Mamata Banerjee moots ‘return black money’ protests

first_imgWest Bengal Chief Minister Mamata Banerjee on Sunday directed Trinamool supporters to hold “return black money” demonstrations as a counter to the allegedly BJP-backed “return cut money” protests raging across the State.She was addressing the annual July 21 mega martyrs rally. “I am asking you to raise slogans demanding return of black money. There will be meeting in blocks and at booths demanding that the BJP return black money,” Ms. Banerjee said.During her hour-long speech, she raised several issues, including allegations of Central agencies threatening her party leaders over chit fund scams and the attack on the Vidyasagar statue during the Lok Sabha election. She proposed shunning electronic voting machines (EVMs) and holding polls for all civic bodies and panchayats using ballot papers.
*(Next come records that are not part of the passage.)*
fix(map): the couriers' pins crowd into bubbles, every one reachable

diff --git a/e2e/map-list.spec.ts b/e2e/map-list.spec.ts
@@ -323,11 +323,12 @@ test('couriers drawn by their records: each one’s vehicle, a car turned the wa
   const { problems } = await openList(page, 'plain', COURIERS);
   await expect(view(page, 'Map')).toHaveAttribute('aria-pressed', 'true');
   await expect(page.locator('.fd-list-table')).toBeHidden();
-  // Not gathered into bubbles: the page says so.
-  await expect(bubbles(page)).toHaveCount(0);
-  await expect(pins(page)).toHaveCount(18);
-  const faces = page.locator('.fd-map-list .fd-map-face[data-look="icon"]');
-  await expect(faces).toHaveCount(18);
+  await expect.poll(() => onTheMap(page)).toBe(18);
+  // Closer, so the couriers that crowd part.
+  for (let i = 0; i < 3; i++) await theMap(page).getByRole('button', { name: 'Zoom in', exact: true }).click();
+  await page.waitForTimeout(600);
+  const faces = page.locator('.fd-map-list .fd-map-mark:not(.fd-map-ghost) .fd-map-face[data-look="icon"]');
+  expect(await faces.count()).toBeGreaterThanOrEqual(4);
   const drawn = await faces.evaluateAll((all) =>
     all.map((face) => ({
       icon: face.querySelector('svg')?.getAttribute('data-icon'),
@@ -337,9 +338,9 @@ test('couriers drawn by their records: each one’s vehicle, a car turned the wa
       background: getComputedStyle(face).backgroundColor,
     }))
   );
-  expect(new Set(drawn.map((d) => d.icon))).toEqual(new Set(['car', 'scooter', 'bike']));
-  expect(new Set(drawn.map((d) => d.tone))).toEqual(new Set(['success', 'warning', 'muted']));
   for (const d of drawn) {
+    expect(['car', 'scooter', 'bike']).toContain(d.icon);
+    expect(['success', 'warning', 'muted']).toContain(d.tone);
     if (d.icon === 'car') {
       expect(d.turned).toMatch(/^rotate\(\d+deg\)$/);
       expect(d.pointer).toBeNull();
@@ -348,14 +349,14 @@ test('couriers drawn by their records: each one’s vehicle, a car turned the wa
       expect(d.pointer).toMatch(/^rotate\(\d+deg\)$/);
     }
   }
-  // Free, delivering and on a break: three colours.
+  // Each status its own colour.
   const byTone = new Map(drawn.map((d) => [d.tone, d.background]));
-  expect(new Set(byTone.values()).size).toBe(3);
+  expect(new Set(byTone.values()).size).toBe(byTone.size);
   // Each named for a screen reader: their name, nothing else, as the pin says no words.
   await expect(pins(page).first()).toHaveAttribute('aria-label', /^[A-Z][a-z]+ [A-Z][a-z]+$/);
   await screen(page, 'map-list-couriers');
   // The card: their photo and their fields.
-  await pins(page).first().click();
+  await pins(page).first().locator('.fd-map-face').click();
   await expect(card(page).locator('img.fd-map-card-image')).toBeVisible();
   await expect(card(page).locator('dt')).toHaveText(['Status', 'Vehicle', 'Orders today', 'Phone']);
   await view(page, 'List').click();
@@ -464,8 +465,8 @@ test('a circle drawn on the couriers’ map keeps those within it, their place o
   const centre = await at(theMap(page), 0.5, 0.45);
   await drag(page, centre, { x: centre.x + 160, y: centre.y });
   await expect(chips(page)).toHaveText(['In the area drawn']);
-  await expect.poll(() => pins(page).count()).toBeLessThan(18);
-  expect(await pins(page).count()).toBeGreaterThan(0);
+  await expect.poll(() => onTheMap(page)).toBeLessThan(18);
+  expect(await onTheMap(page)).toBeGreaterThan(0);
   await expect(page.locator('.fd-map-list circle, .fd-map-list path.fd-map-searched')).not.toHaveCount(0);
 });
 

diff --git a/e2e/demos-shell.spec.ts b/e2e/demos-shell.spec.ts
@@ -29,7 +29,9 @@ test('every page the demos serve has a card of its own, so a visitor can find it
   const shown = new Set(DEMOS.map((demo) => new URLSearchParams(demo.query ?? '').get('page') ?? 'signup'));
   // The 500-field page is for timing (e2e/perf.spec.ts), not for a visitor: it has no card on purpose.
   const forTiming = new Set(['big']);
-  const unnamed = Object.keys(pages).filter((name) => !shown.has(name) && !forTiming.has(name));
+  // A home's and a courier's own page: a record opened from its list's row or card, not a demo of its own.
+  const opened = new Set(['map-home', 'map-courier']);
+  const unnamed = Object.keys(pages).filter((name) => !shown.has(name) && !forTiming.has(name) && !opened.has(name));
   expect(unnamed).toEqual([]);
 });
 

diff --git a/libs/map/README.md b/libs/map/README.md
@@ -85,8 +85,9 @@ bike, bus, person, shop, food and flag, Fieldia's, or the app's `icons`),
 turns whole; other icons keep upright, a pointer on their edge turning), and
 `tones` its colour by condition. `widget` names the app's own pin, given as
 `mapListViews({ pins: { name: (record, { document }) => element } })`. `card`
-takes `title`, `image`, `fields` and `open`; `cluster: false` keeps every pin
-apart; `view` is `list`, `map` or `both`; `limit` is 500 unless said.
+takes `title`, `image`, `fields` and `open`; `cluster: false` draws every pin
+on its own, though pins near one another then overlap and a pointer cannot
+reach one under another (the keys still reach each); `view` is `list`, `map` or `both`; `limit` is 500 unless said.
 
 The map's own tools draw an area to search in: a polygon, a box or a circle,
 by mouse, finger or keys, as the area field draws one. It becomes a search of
However, the BJP State unit called the rally a “flop show”. BJP State president Dilip Ghosh said his party was not involved in the “return cut money” protests. “It is her party people who are gheraoing their own leaders,” he said.last_img read more